The proximity of the golf course to the cemetery had once amused the late “Judge” Spier, “several of whose friends,” Finn muses, “had collapsed conveniently near the burial plots they had chosen with care, as if their spirits might gaze eternally upon those whose strokes were not, at least not yet, as fatal as their own had been.”
The ironic sensibility of the semi-outsider in the old-family South is an intoxicating flavor in Brookhouse’s fiction. It smacks of Leo King in Pat Conroy’s “South of Broad”; Frank Bascombe in Richard Ford’s “Independence Day”; and, most of all, Binx Bolling in Walker Percy’s “The Moviegoer.”
There are some distinctive and noteworthy features in Brookhouse’s work, “Finn” being his sixth novel, and the first offering in the “Southern Crime Series” of Safe Harbor Press.
The crimes that take place in the town of Sprite, which one local sign effacer changes to “Spite,” are as slithery as snakes in an opened cage. Still, in crime fiction form, the novel has to collect them up at the end.
The town’s transgressions have a lot to do with a good ol’ boy power structure, and with sex. You just have to accept the fact that in Tennessee Williams country, power and sex operate at a viral level. Brookhouse is not explicit about it, but he is adamant. A valuable folk artist’s painting of a cocky rooster keeps popping up as a coveted talisman.
American Indian themes also keep appearing, as if Brookhouse is expiating a wide range of sins.
Henry Broken-ground, Finn’s neighbor in a trailer park, plays many key roles, fulfills his own story arc, and is legendary. He can actually charm snakes.

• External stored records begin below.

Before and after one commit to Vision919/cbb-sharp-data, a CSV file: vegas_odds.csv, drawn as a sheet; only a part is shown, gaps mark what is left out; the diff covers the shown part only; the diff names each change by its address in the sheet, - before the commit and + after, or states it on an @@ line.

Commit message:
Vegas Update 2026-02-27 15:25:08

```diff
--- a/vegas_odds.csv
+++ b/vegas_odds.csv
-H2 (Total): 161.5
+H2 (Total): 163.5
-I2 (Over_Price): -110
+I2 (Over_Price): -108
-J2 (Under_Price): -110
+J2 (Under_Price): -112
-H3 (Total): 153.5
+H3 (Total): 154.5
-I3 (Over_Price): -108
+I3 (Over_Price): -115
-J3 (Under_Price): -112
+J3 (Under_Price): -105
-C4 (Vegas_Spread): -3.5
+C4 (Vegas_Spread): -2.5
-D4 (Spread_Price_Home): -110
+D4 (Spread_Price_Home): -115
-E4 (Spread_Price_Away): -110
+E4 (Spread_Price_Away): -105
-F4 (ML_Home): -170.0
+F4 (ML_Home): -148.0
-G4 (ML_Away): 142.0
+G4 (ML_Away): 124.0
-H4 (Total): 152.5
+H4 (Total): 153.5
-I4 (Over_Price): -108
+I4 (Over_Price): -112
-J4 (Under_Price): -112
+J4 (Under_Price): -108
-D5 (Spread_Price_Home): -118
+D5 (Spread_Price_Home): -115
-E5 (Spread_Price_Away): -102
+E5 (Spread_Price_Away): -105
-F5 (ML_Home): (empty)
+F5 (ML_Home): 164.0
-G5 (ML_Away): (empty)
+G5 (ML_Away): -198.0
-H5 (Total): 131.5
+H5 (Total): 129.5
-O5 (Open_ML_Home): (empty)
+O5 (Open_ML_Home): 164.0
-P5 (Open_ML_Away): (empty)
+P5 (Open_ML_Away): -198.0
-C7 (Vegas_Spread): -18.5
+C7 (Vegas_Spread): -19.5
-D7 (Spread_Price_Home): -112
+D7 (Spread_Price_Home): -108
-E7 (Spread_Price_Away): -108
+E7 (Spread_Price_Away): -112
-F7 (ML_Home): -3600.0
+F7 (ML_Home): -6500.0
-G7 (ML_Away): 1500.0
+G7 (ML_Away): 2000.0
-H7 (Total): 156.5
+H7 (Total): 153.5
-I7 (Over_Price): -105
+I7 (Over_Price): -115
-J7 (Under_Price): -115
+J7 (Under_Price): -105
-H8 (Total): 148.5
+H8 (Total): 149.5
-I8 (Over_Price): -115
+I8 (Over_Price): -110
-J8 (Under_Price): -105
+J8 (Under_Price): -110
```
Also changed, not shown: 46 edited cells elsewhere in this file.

When we reflect that the Spier mansion is called Red Sticks, we can’t help but note that that was the group name pinned on the rebellious Creeks who exemplified Indian resistance to the U.S. at its most violent level.
The struggle for Finn—and by struggle, I don’t mean agony; he’s able to shrug as well as sleuth—leads toward decency, including the beginning of a solution to rampant racism in town. And it all happens in 114 pages, thanks to Brookhouse’s great talent of writing sentences that throw a little extra information into each exposition.
Chris Brookhouse presents his novel, “Finn” (Safe Harbor Press) at Captain’s Bookshelf, 31 Page Ave., Asheville, 5:30 to 7 p.m., today, May 26. (253-6631).